--- Material provided Enclosed Below ---

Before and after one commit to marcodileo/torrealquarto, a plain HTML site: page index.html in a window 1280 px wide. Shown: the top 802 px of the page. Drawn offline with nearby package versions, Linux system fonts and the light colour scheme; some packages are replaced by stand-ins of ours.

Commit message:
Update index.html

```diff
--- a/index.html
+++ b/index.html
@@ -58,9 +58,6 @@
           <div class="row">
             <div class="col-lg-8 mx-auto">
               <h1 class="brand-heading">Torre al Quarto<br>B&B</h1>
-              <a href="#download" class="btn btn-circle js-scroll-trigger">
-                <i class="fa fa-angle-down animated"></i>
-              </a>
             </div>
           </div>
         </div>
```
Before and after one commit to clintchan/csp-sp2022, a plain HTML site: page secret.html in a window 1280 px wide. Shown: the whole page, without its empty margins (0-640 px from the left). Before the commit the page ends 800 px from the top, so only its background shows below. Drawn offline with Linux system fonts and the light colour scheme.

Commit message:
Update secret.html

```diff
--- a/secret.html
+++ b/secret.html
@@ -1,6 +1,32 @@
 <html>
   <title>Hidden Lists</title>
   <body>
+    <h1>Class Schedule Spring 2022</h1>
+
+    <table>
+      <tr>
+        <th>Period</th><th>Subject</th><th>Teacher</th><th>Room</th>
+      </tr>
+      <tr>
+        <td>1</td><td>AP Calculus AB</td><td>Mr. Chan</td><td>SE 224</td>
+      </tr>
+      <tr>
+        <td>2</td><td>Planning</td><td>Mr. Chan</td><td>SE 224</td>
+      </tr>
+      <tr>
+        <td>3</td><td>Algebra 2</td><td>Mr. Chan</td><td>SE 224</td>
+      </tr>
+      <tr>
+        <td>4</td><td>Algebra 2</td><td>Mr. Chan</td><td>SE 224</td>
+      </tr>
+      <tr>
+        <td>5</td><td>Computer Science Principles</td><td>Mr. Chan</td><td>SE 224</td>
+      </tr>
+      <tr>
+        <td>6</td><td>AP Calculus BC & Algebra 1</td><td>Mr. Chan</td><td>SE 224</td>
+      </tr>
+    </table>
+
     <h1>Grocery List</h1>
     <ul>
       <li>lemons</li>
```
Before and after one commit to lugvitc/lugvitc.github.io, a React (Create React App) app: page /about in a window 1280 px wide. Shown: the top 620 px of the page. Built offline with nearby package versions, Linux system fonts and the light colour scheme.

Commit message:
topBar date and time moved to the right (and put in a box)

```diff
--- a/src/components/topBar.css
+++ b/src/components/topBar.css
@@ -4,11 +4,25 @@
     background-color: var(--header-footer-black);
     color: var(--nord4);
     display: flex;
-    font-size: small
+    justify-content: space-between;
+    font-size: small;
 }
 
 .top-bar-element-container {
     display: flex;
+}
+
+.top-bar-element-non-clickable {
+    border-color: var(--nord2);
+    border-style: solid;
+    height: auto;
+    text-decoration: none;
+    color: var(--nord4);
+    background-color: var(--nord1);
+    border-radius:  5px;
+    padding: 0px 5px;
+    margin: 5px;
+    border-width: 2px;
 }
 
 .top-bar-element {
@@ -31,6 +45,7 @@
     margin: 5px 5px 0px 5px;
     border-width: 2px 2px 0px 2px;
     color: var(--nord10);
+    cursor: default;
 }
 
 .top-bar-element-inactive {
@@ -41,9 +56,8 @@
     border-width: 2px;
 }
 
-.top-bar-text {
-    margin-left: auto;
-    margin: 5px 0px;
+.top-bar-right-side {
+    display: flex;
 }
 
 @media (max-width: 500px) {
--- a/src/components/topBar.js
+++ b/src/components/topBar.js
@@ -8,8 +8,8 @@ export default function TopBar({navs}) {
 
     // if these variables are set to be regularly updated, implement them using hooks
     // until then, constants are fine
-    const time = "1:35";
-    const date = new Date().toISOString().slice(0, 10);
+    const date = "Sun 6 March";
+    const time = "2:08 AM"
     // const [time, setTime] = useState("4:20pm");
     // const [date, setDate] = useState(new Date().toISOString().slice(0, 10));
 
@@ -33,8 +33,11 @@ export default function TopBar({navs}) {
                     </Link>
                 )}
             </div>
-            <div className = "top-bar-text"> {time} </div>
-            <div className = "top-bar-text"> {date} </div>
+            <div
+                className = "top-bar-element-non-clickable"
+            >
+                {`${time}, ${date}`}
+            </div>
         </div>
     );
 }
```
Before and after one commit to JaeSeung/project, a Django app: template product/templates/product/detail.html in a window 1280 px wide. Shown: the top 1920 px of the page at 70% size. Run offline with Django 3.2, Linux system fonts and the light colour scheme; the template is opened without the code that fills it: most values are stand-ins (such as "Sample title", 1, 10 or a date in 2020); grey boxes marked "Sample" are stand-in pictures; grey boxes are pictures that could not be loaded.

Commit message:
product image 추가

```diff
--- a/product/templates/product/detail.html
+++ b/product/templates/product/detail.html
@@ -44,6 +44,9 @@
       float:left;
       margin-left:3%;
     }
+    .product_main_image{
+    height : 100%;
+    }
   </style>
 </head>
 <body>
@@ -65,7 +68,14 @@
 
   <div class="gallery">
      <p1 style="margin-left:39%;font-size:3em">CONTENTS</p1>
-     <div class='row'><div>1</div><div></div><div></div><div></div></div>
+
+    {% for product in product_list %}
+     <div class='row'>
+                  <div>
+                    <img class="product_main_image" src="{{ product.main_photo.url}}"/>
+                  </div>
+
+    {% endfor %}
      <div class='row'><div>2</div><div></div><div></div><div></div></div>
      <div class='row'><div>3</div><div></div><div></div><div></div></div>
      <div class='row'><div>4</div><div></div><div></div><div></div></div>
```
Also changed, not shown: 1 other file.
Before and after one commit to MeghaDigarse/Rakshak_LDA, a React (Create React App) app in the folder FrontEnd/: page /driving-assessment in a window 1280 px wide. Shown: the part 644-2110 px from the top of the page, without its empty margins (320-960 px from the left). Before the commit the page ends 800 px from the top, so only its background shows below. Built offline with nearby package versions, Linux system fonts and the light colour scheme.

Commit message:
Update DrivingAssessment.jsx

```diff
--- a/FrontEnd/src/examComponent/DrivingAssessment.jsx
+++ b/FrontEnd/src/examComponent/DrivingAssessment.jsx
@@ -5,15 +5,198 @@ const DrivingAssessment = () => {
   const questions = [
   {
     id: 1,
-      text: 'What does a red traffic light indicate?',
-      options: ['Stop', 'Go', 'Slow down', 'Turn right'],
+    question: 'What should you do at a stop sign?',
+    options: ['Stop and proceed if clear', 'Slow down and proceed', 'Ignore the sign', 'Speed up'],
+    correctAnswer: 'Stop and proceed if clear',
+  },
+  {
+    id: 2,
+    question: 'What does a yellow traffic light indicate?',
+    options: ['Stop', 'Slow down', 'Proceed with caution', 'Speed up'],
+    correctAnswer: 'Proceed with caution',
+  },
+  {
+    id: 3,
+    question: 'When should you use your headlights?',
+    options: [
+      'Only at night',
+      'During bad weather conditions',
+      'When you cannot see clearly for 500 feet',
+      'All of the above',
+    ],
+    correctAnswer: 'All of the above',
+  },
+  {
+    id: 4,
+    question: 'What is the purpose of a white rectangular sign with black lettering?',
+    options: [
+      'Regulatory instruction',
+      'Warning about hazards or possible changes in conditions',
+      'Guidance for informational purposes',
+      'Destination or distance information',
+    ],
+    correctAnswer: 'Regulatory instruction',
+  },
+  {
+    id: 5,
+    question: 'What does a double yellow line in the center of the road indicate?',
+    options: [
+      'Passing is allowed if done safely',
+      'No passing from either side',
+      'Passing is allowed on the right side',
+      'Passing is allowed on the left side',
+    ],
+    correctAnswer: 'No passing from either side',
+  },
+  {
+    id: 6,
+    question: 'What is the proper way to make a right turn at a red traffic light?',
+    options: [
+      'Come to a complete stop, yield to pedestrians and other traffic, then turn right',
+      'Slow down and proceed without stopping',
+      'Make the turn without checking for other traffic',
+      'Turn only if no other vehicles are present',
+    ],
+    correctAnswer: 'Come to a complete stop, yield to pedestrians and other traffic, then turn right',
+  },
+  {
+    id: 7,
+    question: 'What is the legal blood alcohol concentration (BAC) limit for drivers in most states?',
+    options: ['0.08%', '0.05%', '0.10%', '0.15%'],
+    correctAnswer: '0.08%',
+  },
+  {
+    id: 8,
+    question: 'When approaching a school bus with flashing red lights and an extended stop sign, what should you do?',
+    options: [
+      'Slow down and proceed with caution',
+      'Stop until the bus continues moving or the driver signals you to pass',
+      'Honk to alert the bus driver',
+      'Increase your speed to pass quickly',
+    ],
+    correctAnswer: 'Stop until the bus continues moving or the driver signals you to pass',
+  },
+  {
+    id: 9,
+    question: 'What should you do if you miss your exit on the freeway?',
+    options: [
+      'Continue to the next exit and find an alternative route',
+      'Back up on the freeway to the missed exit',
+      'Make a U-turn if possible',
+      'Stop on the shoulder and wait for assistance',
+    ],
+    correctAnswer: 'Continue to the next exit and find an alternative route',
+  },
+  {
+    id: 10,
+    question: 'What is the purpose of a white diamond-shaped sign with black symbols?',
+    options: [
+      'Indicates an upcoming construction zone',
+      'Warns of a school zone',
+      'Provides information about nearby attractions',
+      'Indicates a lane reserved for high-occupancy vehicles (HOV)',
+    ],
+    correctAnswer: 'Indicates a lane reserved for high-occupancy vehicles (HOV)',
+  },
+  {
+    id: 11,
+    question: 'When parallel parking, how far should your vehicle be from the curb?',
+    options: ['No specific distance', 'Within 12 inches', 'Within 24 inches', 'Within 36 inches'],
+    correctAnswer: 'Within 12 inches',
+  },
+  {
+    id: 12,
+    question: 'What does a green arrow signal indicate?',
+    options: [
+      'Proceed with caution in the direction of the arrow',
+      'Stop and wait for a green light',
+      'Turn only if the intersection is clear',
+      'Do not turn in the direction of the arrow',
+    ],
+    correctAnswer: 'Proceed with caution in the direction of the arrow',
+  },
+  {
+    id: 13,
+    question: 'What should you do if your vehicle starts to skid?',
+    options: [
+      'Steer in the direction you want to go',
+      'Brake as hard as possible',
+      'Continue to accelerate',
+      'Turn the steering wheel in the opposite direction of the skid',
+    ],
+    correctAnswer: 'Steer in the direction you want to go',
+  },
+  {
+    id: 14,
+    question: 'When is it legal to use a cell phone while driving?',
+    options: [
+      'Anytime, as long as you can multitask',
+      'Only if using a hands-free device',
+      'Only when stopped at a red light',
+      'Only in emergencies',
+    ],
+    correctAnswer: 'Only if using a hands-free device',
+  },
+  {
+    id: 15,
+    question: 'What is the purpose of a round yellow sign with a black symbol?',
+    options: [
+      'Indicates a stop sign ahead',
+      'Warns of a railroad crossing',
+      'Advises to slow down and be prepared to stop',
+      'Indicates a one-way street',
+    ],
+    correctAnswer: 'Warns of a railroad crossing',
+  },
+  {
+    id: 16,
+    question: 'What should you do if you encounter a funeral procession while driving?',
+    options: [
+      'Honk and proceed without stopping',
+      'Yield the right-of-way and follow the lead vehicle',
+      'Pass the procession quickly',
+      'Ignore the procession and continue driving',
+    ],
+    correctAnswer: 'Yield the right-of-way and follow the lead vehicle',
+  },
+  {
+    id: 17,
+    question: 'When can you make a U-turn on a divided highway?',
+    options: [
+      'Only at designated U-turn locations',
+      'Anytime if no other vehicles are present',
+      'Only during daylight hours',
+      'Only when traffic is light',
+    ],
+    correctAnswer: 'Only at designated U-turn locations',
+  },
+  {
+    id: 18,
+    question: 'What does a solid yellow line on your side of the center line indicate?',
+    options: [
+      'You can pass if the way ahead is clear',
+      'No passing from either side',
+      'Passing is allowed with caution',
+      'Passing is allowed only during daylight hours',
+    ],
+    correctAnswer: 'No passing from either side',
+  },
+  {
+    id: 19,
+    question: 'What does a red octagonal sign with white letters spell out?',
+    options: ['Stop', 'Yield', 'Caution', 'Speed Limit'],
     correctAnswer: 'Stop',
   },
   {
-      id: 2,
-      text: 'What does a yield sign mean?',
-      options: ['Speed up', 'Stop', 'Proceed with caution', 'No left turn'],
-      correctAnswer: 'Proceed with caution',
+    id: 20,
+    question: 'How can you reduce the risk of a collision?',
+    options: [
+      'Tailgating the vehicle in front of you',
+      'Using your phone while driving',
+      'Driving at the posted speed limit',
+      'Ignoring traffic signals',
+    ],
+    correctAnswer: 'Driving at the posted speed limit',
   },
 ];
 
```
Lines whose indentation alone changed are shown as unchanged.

--- End of Enclosed Material provided ---

Problem details
Out of the preceding entries, pull every line containing the string "templates".

Result for this exercise
Before and after one commit to JaeSeung/project, a Django app: template product/templates/product/detail.html in a window 1280 px wide. Shown: the top 1920 px of the page at 70% size. Run offline with Django 3.2, Linux system fonts and the light colour scheme; the template is opened without the code that fills it: most values are stand-ins (such as "Sample title", 1, 10 or a date in 2020); grey boxes marked "Sample" are stand-in pictures; grey boxes are pictures that could not be loaded.
--- a/product/templates/product/detail.html
+++ b/product/templates/product/detail.html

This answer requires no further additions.